"For me, Lewis Hamilton is the personification of hunger," commented team boss Toto Wolff. "He’s extremely motivated coming back after the winter break.
"And I don’t think lack of motivation and hunger, or any sort of complacency, is an issue for him."
Last year Hamilton set himself a punishing schedule, regularly jetting across the Atlantic between grands prix and living life to the full.
This year he has had time to regain some equilibrium, deleting much of his social media after a controversial post about his young nephew wearing a princess dress, and maintaining a lower profile.
"The team were great to enable me the time to really recharge. It’s been a long hard slog last year and so to recharge, have family around me, I feel great," said Hamilton on his return to testing this month.
"I think if I’d come back a month earlier I probably wouldn’t feel as well as I do now."
Hamilton's winter started in Los Angeles, before moving to his home in Colorado where there was little snow, and then on to Japan where there was plenty.
"Snowboarding is what I love doing in the winter so I do as much as I can," said Hamilton, who also worked out in Hawaii and spent time riding waves with professional surf great Kelly Slater.
"It’s great for working out because you’re paddling the whole time and it’s quite physical," said the Briton of that activity. "I got down to a 6'2 board, so I was quite happy with my progress.
"My dream when I watch top surfers like Kelly, see him on the big wave with the big barrel coming over, it’s crazy. So I’m like that’s where I want to be. I go for the biggest waves and get barreled over."
Not in Formula One, though.
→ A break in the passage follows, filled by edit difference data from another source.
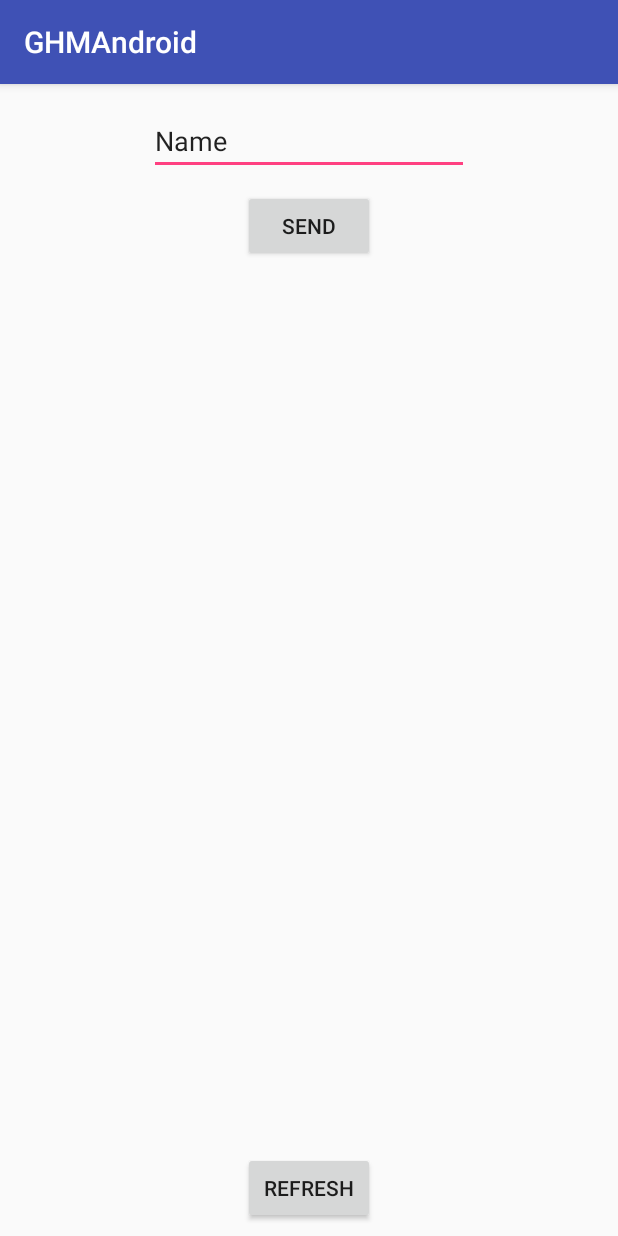
After one commit to AlexanderHow/GHMAndroid2, an Android app: the TwitterExperiments screen opened directly, with no data from a screen before it, on a phone screen of 412 x 824 dp. The commit adds this screen. Run offline under Robolectric (Android 15) with nearby library versions, the phone set to English and light mode, and no system bars; libraries missing offline, so code that uses them is left out: com.twitter.sdk; 4 statements that could not run were skipped.

Commit message:
Twitter tests

```diff
--- a/app/build.gradle
+++ b/app/build.gradle
@@ -19,6 +19,7 @@ android {
 }
 
 dependencies {
+    compile 'com.twitter.sdk.android:twitter:3.1.1'
     implementation fileTree(dir: 'libs', include: ['*.jar'])
     implementation 'com.android.support:appcompat-v7:26.1.0'
     implementation 'com.android.support:design:26.1.0'
--- a/app/src/main/AndroidManifest.xml
+++ b/app/src/main/AndroidManifest.xml
@@ -19,6 +19,7 @@
                 <category android:name="android.intent.category.LAUNCHER" />
             </intent-filter>
         </activity>
+        <activity android:name=".TwitterExperiments"></activity>
     </application>
 
 </manifest>
--- /dev/null
+++ b/app/src/main/java/com/td/fr/unice/polytech/ghmandroid/TwitterExperiments.java
@@ -0,0 +1,81 @@
+package com.td.fr.unice.polytech.ghmandroid;
+
+import android.support.v7.app.AppCompatActivity;
+import android.os.Bundle;
+import android.util.Log;
+import android.view.View;
+import android.widget.Button;
+import android.widget.EditText;
+import android.widget.ListView;
+
+import com.twitter.sdk.android.core.Callback;
+import com.twitter.sdk.android.core.DefaultLogger;
+import com.twitter.sdk.android.core.Result;
+import com.twitter.sdk.android.core.Twitter;
+import com.twitter.sdk.android.core.TwitterApiClient;
+import com.twitter.sdk.android.core.TwitterAuthConfig;
+import com.twitter.sdk.android.core.TwitterAuthToken;
+import com.twitter.sdk.android.core.TwitterConfig;
+import com.twitter.sdk.android.core.TwitterCore;
+import com.twitter.sdk.android.core.TwitterException;
+import com.twitter.sdk.android.core.TwitterSession;
+import com.twitter.sdk.android.core.models.Tweet;
+import com.twitter.sdk.android.core.services.StatusesService;
+
+import retrofit2.Call;
+
+public class TwitterExperiments extends AppCompatActivity {
+
+    private EditText content;
+    private Button send;
+    private ListView listView;
+    private Button refresh;
+
+    @Override
+    protected void onCreate(Bundle savedInstanceState) {
+        super.onCreate(savedInstanceState);
+        setContentView(R.layout.activity_twitter_experiments);
+
+        content = (EditText) findViewById(R.id.editText);
+        send = (Button) findViewById(R.id.send);
+        listView = (ListView) findViewById(R.id.incidentsView);
+        refresh = (Button) findViewById(R.id.refresh);
+
+        TwitterConfig config = new TwitterConfig.Builder(this)
+                .logger(new DefaultLogger(Log.DEBUG))
+                .twitterAuthConfig(new TwitterAuthConfig(getString(R.string.CONSUMER_KEY), getString(R.string.CONSUMER_SECRET)))
+                .debug(true)
+                .build();
+        Twitter.initialize(config);
+        TwitterSession twitterSession = new TwitterSession(new TwitterAuthToken("940556535897448448-NIqM0XfTfa43Pt3n7uytXEtbAgUUw3B",
+                "bFbWhSF7yNhS4TyDdYy1pRX5GonxJCtetrJtuduvgLUPb"), 940556535897448448L, "barnabeliqueux");
+        TwitterCore.getInstance().getSessionManager().setActiveSession(twitterSession);
+
+        send.setOnClickListener(new View.OnClickListener() {
+            @Override
+            public void onClick(View view) {
+                touite();
+            }
+        });
+
+    }
+
+    public void touite() {
+        TwitterApiClient twitterApiClient = TwitterCore.getInstance().getApiClient();
+        StatusesService statusesService = twitterApiClient.getStatusesService();
+        Call<Tweet> touite = statusesService.update(content.getText().toString(), null, null,
+                null, null, null, null, null, null);
+        touite.enqueue(new Callback<Tweet>() {
+            @Override
+            public void success(Result<Tweet> result) {
+                content.setText("");
+                Log.i("TWITTER", "Successfully tweeted");
+            }
+
+            @Override
+            public void failure(TwitterException exception) {
+                Log.i("TWITTER", "Failure");
+            }
+        });
+    }
+}
--- /dev/null
+++ b/app/src/main/res/layout/activity_twitter_experiments.xml
@@ -0,0 +1,61 @@
+<?xml version="1.0" encoding="utf-8"?>
+<android.support.constraint.ConstraintLayout xmlns:android="http://schemas.android.com/apk/res/android"
+    xmlns:app="http://schemas.android.com/apk/res-auto"
+    xmlns:tools="http://schemas.android.com/tools"
+    android:layout_width="match_parent"
+    android:layout_height="match_parent"
+    tools:context="com.td.fr.unice.polytech.ghmandroid.TwitterExperiments">
+
+    <EditText
+        android:id="@+id/editText"
+        android:layout_width="wrap_content"
+        android:layout_height="wrap_content"
+        android:layout_marginEnd="8dp"
+        android:layout_marginStart="8dp"
+        android:layout_marginTop="15dp"
+        android:ems="10"
+        android:inputType="textPersonName"
+        android:text="Name"
+        app:layout_constraintEnd_toEndOf="parent"
+        app:layout_constraintStart_toStartOf="parent"
+        app:layout_constraintTop_toTopOf="parent" />
+
+    <Button
+        android:id="@+id/send"
+        android:layout_width="wrap_content"
+        android:layout_height="wrap_content"
+        android:layout_marginEnd="8dp"
+        android:layout_marginStart="8dp"
+        android:layout_marginTop="10dp"
+        android:text="Send"
+        app:layout_constraintEnd_toEndOf="parent"
+        app:layout_constraintStart_toStartOf="parent"
+        app:layout_constraintTop_toBottomOf="@+id/editText" />
+
+    <ListView
+        android:id="@+id/incidentsView"
+        android:layout_width="0dp"
+        android:layout_height="0dp"
+        android:layout_marginBottom="8dp"
+        android:layout_marginEnd="8dp"
+        android:layout_marginStart="8dp"
+        android:layout_marginTop="8dp"
+        app:layout_constraintBottom_toTopOf="@+id/refresh"
+        app:layout_constraintEnd_toEndOf="parent"
+        app:layout_constraintHorizontal_bias="0.0"
+        app:layout_constraintStart_toStartOf="parent"
+        app:layout_constraintTop_toBottomOf="@+id/send" />
+
+    <Button
+        android:id="@+id/refresh"
+        android:layout_width="wrap_content"
+        android:layout_height="wrap_content"
+        android:layout_marginBottom="8dp"
+        android:layout_marginEnd="8dp"
+        android:layout_marginStart="8dp"
+        android:text="Refresh"
+        app:layout_constraintBottom_toBottomOf="parent"
+        app:layout_constraintEnd_toEndOf="parent"
+        app:layout_constraintStart_toStartOf="parent" />
+
+</android.support.constraint.ConstraintLayout>
--- a/app/src/main/res/values/strings.xml
+++ b/app/src/main/res/values/strings.xml
@@ -7,4 +7,6 @@
     <string name="section_format">Hello World from section: %1$d</string>
     <string name="flux_twitter">Flux twitter</string>
     <string name="tab_text_4">TAB4</string>
+    <string name="CONSUMER_KEY"> oVSxTsl9PNLUvdabbZd4mSdja</string>
+    <string name="CONSUMER_SECRET">KWk8Y9LG80rI6l1rDaMpOQ9QeF1Jce5EkY4bo4XDmlEEDCJYXv</string>
 </resources>
```
Also changed, not shown: 1 other file.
There, Hamilton aims to be riding that crest for some time to come.
(Reporting by Alan Baldwin, editing by Ed Osmond)